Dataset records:

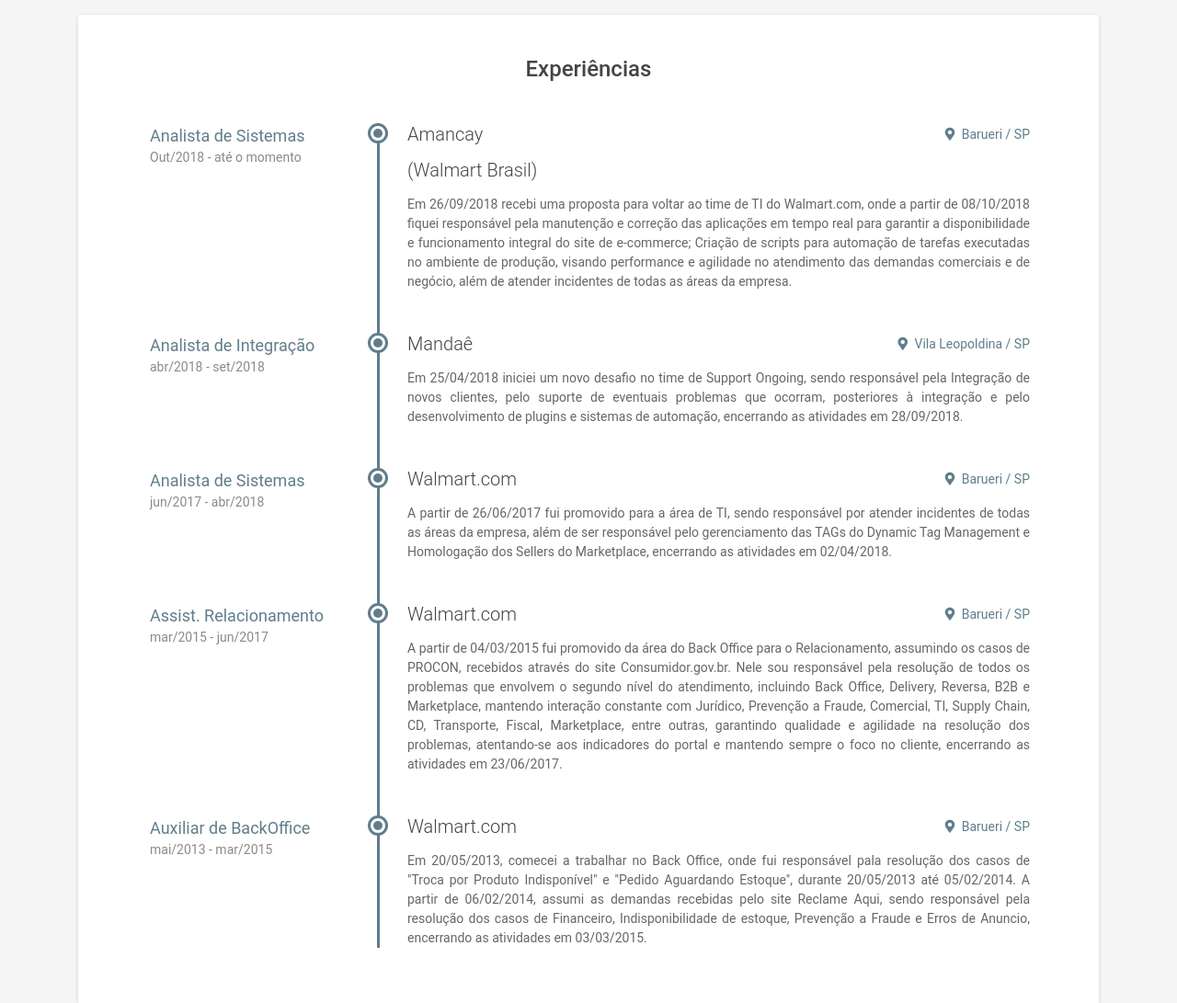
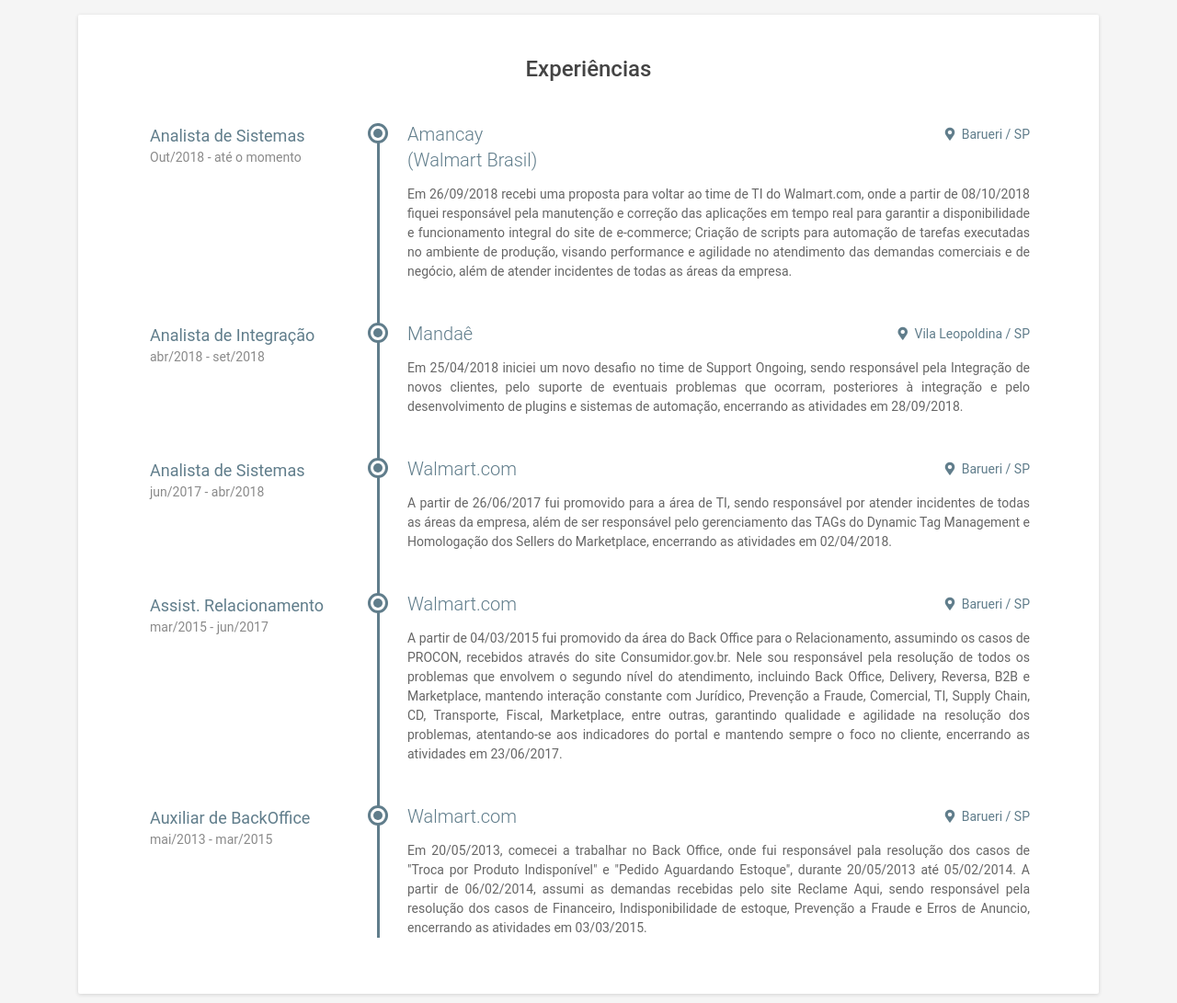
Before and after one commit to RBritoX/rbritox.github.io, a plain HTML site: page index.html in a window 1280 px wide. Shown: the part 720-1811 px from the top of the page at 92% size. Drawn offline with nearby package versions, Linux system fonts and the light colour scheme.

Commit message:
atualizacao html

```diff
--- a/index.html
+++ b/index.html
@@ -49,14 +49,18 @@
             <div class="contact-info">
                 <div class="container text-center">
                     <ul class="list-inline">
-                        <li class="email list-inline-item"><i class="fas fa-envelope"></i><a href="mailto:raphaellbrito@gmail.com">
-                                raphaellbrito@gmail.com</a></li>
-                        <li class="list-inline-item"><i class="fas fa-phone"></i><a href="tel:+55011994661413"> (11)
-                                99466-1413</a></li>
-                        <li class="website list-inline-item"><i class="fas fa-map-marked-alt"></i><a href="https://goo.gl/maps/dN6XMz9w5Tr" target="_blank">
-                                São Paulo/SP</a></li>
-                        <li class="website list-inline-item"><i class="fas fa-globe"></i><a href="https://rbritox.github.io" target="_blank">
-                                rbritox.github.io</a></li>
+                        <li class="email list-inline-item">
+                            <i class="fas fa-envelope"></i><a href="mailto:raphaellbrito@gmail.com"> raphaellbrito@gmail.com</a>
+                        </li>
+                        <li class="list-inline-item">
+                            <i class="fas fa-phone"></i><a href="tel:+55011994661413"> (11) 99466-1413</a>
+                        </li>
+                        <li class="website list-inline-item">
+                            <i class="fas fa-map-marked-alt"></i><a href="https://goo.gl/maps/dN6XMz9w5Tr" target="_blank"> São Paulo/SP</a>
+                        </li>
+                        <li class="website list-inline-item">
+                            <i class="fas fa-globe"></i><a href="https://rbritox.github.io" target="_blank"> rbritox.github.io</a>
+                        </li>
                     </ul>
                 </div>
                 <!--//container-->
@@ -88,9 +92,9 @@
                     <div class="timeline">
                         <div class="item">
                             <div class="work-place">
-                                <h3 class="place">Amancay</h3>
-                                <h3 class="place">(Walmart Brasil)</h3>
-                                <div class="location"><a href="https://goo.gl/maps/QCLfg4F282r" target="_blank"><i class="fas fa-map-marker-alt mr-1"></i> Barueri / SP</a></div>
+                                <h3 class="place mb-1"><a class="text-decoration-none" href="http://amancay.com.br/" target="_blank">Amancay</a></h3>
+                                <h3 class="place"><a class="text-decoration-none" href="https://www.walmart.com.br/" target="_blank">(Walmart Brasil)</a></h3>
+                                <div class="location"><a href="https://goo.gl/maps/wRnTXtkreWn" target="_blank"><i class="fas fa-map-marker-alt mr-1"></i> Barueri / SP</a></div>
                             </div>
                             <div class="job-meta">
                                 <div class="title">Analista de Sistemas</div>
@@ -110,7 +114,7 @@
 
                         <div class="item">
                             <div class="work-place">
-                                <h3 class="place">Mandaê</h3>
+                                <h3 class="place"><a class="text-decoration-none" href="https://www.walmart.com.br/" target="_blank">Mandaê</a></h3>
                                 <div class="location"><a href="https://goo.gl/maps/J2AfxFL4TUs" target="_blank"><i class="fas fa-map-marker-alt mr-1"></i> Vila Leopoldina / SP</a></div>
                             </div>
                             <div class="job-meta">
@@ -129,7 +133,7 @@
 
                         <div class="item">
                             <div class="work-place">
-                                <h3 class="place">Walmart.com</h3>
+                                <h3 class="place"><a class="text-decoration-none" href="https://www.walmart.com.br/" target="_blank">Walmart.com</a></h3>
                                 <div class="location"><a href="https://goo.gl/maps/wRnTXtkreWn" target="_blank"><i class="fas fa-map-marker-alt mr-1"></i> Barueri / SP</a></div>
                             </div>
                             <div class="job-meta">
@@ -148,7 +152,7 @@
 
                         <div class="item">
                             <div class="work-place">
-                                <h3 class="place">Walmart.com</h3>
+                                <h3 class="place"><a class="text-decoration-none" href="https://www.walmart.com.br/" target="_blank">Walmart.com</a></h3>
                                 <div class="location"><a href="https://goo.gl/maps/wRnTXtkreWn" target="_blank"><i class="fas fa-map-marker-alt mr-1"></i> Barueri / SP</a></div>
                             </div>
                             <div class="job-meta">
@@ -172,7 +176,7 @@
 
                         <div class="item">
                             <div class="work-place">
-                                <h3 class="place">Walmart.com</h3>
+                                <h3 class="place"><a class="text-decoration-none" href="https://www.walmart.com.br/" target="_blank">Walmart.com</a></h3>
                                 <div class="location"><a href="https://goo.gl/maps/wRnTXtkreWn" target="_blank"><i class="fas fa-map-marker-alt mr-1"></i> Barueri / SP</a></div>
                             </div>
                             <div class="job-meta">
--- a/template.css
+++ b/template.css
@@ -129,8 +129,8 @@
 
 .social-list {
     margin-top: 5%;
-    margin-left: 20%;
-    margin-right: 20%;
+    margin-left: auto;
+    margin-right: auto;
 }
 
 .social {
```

Task description: Please repeat the records above exactly, omitting any pictures they contain.

Solution:
Before and after one commit to RBritoX/rbritox.github.io, a plain HTML site: page index.html in a window 1280 px wide. Shown: the part 720-1811 px from the top of the page at 92% size. Drawn offline with nearby package versions, Linux system fonts and the light colour scheme.

Commit message:
atualizacao html

```diff
--- a/index.html
+++ b/index.html
@@ -49,14 +49,18 @@
             <div class="contact-info">
                 <div class="container text-center">
                     <ul class="list-inline">
-                        <li class="email list-inline-item"><i class="fas fa-envelope"></i><a href="mailto:raphaellbrito@gmail.com">
-                                raphaellbrito@gmail.com</a></li>
-                        <li class="list-inline-item"><i class="fas fa-phone"></i><a href="tel:+55011994661413"> (11)
-                                99466-1413</a></li>
-                        <li class="website list-inline-item"><i class="fas fa-map-marked-alt"></i><a href="https://goo.gl/maps/dN6XMz9w5Tr" target="_blank">
-                                São Paulo/SP</a></li>
-                        <li class="website list-inline-item"><i class="fas fa-globe"></i><a href="https://rbritox.github.io" target="_blank">
-                                rbritox.github.io</a></li>
+                        <li class="email list-inline-item">
+                            <i class="fas fa-envelope"></i><a href="mailto:raphaellbrito@gmail.com"> raphaellbrito@gmail.com</a>
+                        </li>
+                        <li class="list-inline-item">
+                            <i class="fas fa-phone"></i><a href="tel:+55011994661413"> (11) 99466-1413</a>
+                        </li>
+                        <li class="website list-inline-item">
+                            <i class="fas fa-map-marked-alt"></i><a href="https://goo.gl/maps/dN6XMz9w5Tr" target="_blank"> São Paulo/SP</a>
+                        </li>
+                        <li class="website list-inline-item">
+                            <i class="fas fa-globe"></i><a href="https://rbritox.github.io" target="_blank"> rbritox.github.io</a>
+                        </li>
                     </ul>
                 </div>
                 <!--//container-->
@@ -88,9 +92,9 @@
                     <div class="timeline">
                         <div class="item">
                             <div class="work-place">
-                                <h3 class="place">Amancay</h3>
-                                <h3 class="place">(Walmart Brasil)</h3>
-                                <div class="location"><a href="https://goo.gl/maps/QCLfg4F282r" target="_blank"><i class="fas fa-map-marker-alt mr-1"></i> Barueri / SP</a></div>
+                                <h3 class="place mb-1"><a class="text-decoration-none" href="http://amancay.com.br/" target="_blank">Amancay</a></h3>
+                                <h3 class="place"><a class="text-decoration-none" href="https://www.walmart.com.br/" target="_blank">(Walmart Brasil)</a></h3>
+                                <div class="location"><a href="https://goo.gl/maps/wRnTXtkreWn" target="_blank"><i class="fas fa-map-marker-alt mr-1"></i> Barueri / SP</a></div>
                             </div>
                             <div class="job-meta">
                                 <div class="title">Analista de Sistemas</div>
@@ -110,7 +114,7 @@
 
                         <div class="item">
                             <div class="work-place">
-                                <h3 class="place">Mandaê</h3>
+                                <h3 class="place"><a class="text-decoration-none" href="https://www.walmart.com.br/" target="_blank">Mandaê</a></h3>
                                 <div class="location"><a href="https://goo.gl/maps/J2AfxFL4TUs" target="_blank"><i class="fas fa-map-marker-alt mr-1"></i> Vila Leopoldina / SP</a></div>
                             </div>
                             <div class="job-meta">
@@ -129,7 +133,7 @@
 
                         <div class="item">
                             <div class="work-place">
-                                <h3 class="place">Walmart.com</h3>
+                                <h3 class="place"><a class="text-decoration-none" href="https://www.walmart.com.br/" target="_blank">Walmart.com</a></h3>
                                 <div class="location"><a href="https://goo.gl/maps/wRnTXtkreWn" target="_blank"><i class="fas fa-map-marker-alt mr-1"></i> Barueri / SP</a></div>
                             </div>
                             <div class="job-meta">
@@ -148,7 +152,7 @@
 
                         <div class="item">
                             <div class="work-place">
-                                <h3 class="place">Walmart.com</h3>
+                                <h3 class="place"><a class="text-decoration-none" href="https://www.walmart.com.br/" target="_blank">Walmart.com</a></h3>
                                 <div class="location"><a href="https://goo.gl/maps/wRnTXtkreWn" target="_blank"><i class="fas fa-map-marker-alt mr-1"></i> Barueri / SP</a></div>
                             </div>
                             <div class="job-meta">
@@ -172,7 +176,7 @@
 
                         <div class="item">
                             <div class="work-place">
-                                <h3 class="place">Walmart.com</h3>
+                                <h3 class="place"><a class="text-decoration-none" href="https://www.walmart.com.br/" target="_blank">Walmart.com</a></h3>
                                 <div class="location"><a href="https://goo.gl/maps/wRnTXtkreWn" target="_blank"><i class="fas fa-map-marker-alt mr-1"></i> Barueri / SP</a></div>
                             </div>
                             <div class="job-meta">
--- a/template.css
+++ b/template.css
@@ -129,8 +129,8 @@
 
 .social-list {
     margin-top: 5%;
-    margin-left: 20%;
-    margin-right: 20%;
+    margin-left: auto;
+    margin-right: auto;
 }
 
 .social {
```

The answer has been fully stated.